Lamb slaughter down as producers rebuild flocks

By Country News

A recovery in the national sheep flock is under way, with producers in key regions in a position to consider increasing flock numbers.

According to Meat & Livestock Australia’s 2020 Sheep Industry Projections June update, the shift is due to improved seasonal conditions.

However, despite predicted above-average rainfall between June and September for most of Australia, the impact of consecutive drought years will affect overall sheep and lamb supply in 2020.

MLA senior market analyst Adam Cheetham said as producers looked to rebuild flocks and ewe lambs were retained, lamb slaughter was anticipated to decline to 20.6 million head — back five per cent on 2019 levels.

“Similar to 2018 and 2019, supply is expected to be particularly tight during the winter months, given the depleted breeding ewe flock and fewer lambs on the ground,” Mr Cheetham said.

“Lamb carcase weights are forecast to increase 0.6 kg/head on 2019 levels to 23.9 kg/head, assisted by improved feed availability, a greater number of lambs in lot feeding programs and strong price incentives to finish lambs to heavier weights.”

Mr Cheetham said increasing weights would not offset the fall in slaughter.

“As a result, lamb production in 2020 is forecast to decline two per cent year-on-year, to 492 000 tonnes carcase weight,” he said.

“Following back-to-back years of excessive turn-off, sheep slaughter is forecast to decline by 30 per cent to 6.5 million head in 2020.

“Underpinned by the substantial decline in sheep slaughter, mutton production is forecast to fall sharply to 161 000 tonnes cwt, back 29 per cent year-on-year.”

Export forecasts for the year will be lower, due to the softening global economy and tightening domestic supply.

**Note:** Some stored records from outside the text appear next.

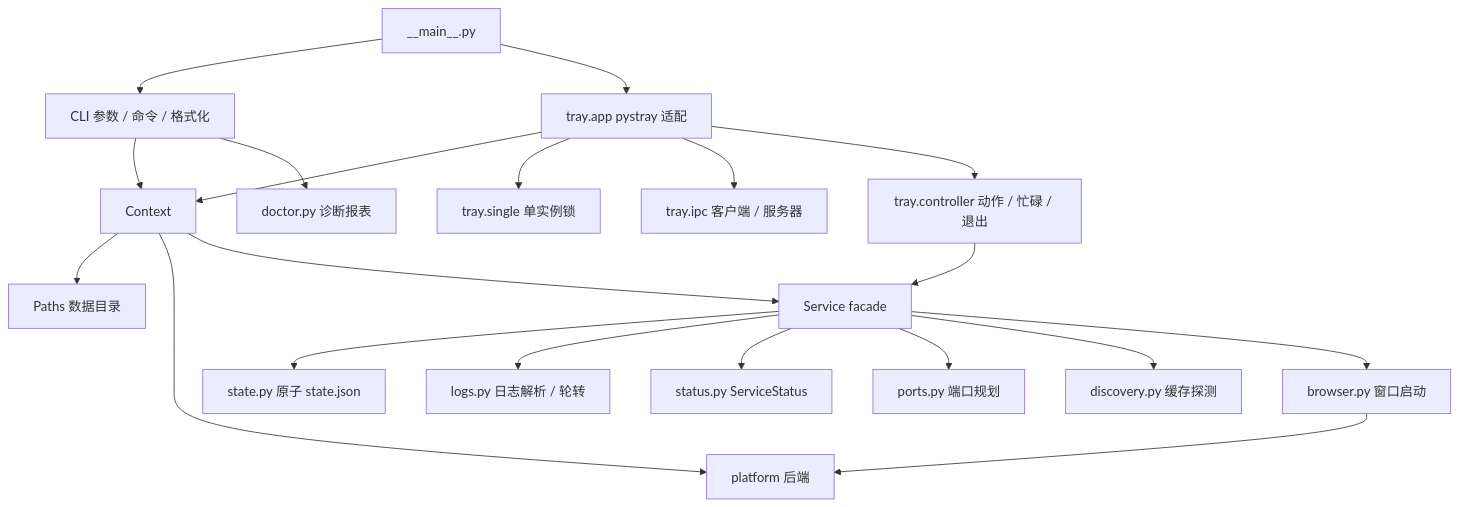
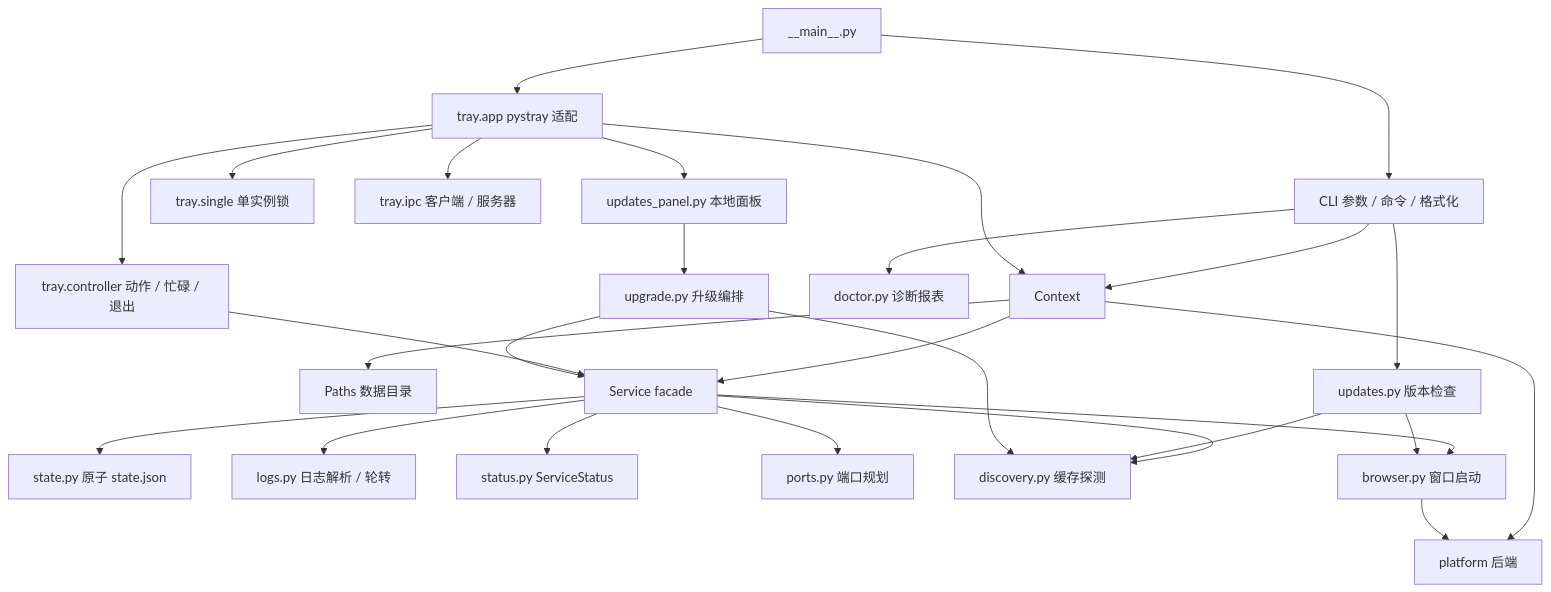
One commit to zou-jun/dshlauncher changed the diagram in docs/architecture.md. Above: the diagram before and after it, drawn with Mermaid. The commit also changed other lines of this file and 18 other files, not shown here.

First line of the commit message:
feat(updates): add update check and upgrade panel

````diff
--- a/docs/architecture.md
+++ b/docs/architecture.md
@@ -9,22 +9,29 @@
 ```mermaid
 graph TD
   Entry[__main__.py] --> CLI[CLI 参数 / 命令 / 格式化]
   Entry --> Tray[tray.app pystray 适配]
   CLI --> Ctx[Context]
   Tray --> Ctx
   Ctx --> Paths[Paths 数据目录]
   Ctx --> Backend[platform 后端]
   Ctx --> Svc[Service facade]
   Svc --> State[state.py 原子 state.json]
   Svc --> Logs[logs.py 日志解析 / 轮转]
   Svc --> Status[status.py ServiceStatus]
   Svc --> Ports[ports.py 端口规划]
   Svc --> Disc[discovery.py 缓存探测]
   Svc --> Browser[browser.py 窗口启动]
   Browser --> Backend
   Tray --> Single[tray.single 单实例锁]
   Tray --> IPC[tray.ipc 客户端 / 服务器]
   Tray --> Ctrl[tray.controller 动作 / 忙碌 / 退出]
   Ctrl --> Svc
   CLI --> Doctor[doctor.py 诊断报表]
+  CLI --> Upd[updates.py 版本检查]
+  Tray --> Panel[updates_panel.py 本地面板]
+  Panel --> Upg[upgrade.py 升级编排]
+  Upd --> Disc
+  Upd --> Browser
+  Upg --> Svc
+  Upg --> Disc
 ```
````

“Lamb exports in 2020 are forecast to reach 282 000 tonnes shipped weight, down one per cent on 2019 volumes, while mutton exports are forecast to decline 31 per cent to 129 000 tonnes swt,” Mr Cheetham said.

Mr Cheetman said growing retail demand, a soft Australian dollar and the African swine fever-induced protein deficit would continue to drive export prices for sheep meat.

To read MLA’s 2020 Sheep Industry Projections June update, visit the Prices and Markets section of MLA’s website.